◆ **What to work on**
Everything in the listing below except the pictures should be reproduced exactly.
═══ Material to process ═══
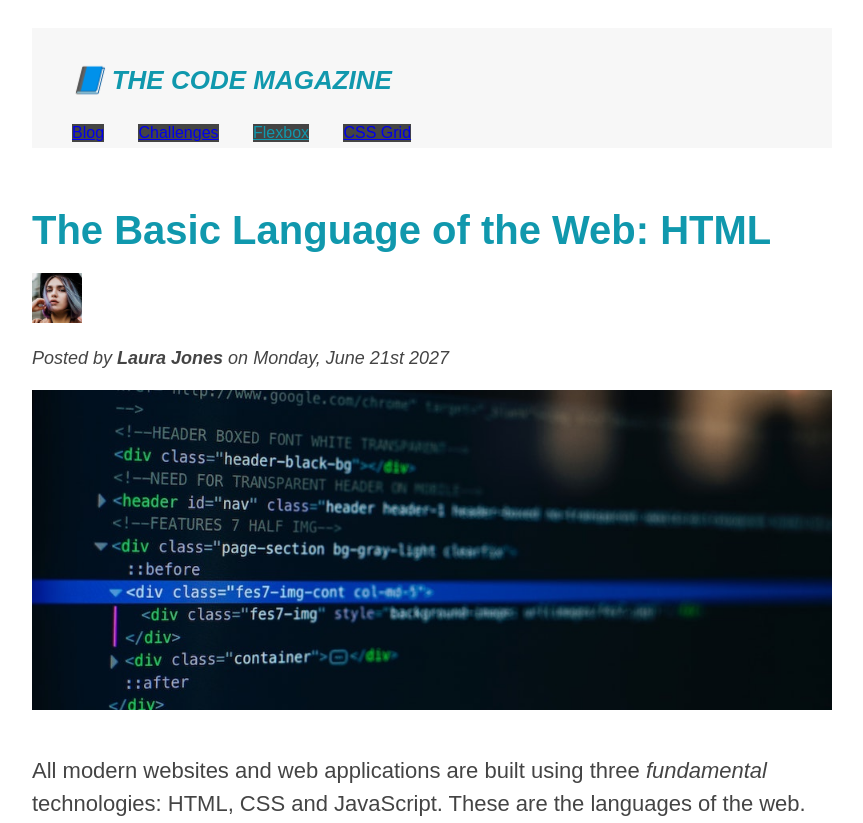
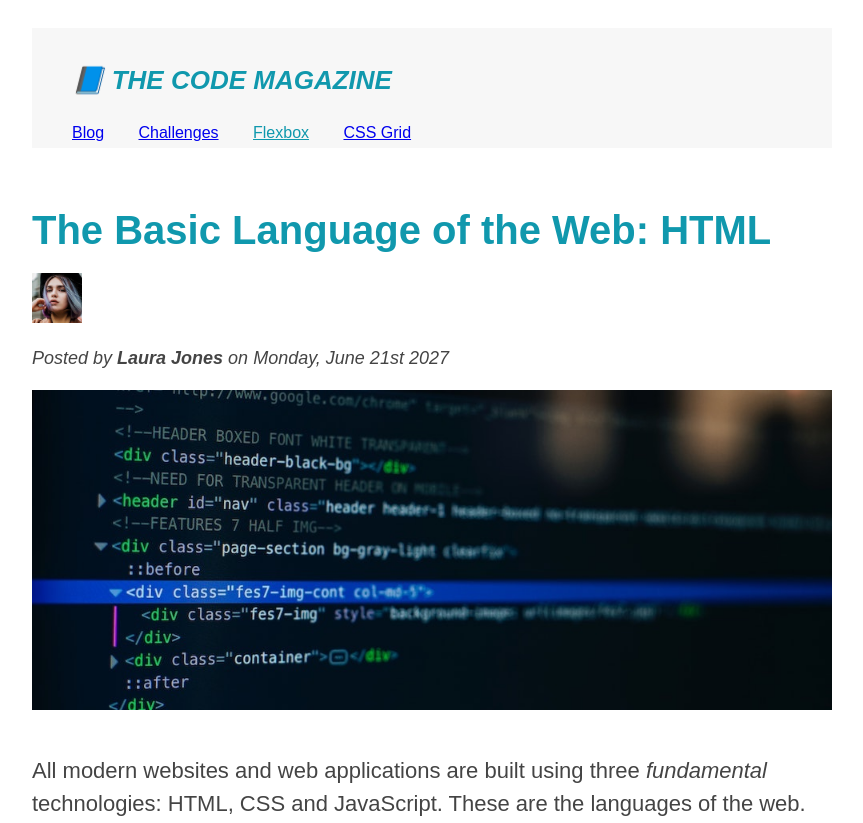
Before and after one commit to pawan-sharma3110/Adding-css, a plain HTML site: page index.html in a window 1280 px wide. Shown: the top 823 px of the page, without its empty margins (208-1071 px from the left). Drawn offline with Linux system fonts and the light colour scheme.

```diff
--- a/style.css
+++ b/style.css
@@ -51,7 +51,6 @@ h4 {
 }
 
 nav a:link {
-    background-color: #444;
     display: inline-block;
     margin-right: 30px;
     margin-top: 10px;
```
═══
◆ **Finished exercise**
Before and after one commit to pawan-sharma3110/Adding-css, a plain HTML site: page index.html in a window 1280 px wide. Shown: the top 823 px of the page, without its empty margins (208-1071 px from the left). Drawn offline with Linux system fonts and the light colour scheme.

```diff
--- a/style.css
+++ b/style.css
@@ -51,7 +51,6 @@ h4 {
 }
 
 nav a:link {
-    background-color: #444;
     display: inline-block;
     margin-right: 30px;
     margin-top: 10px;
```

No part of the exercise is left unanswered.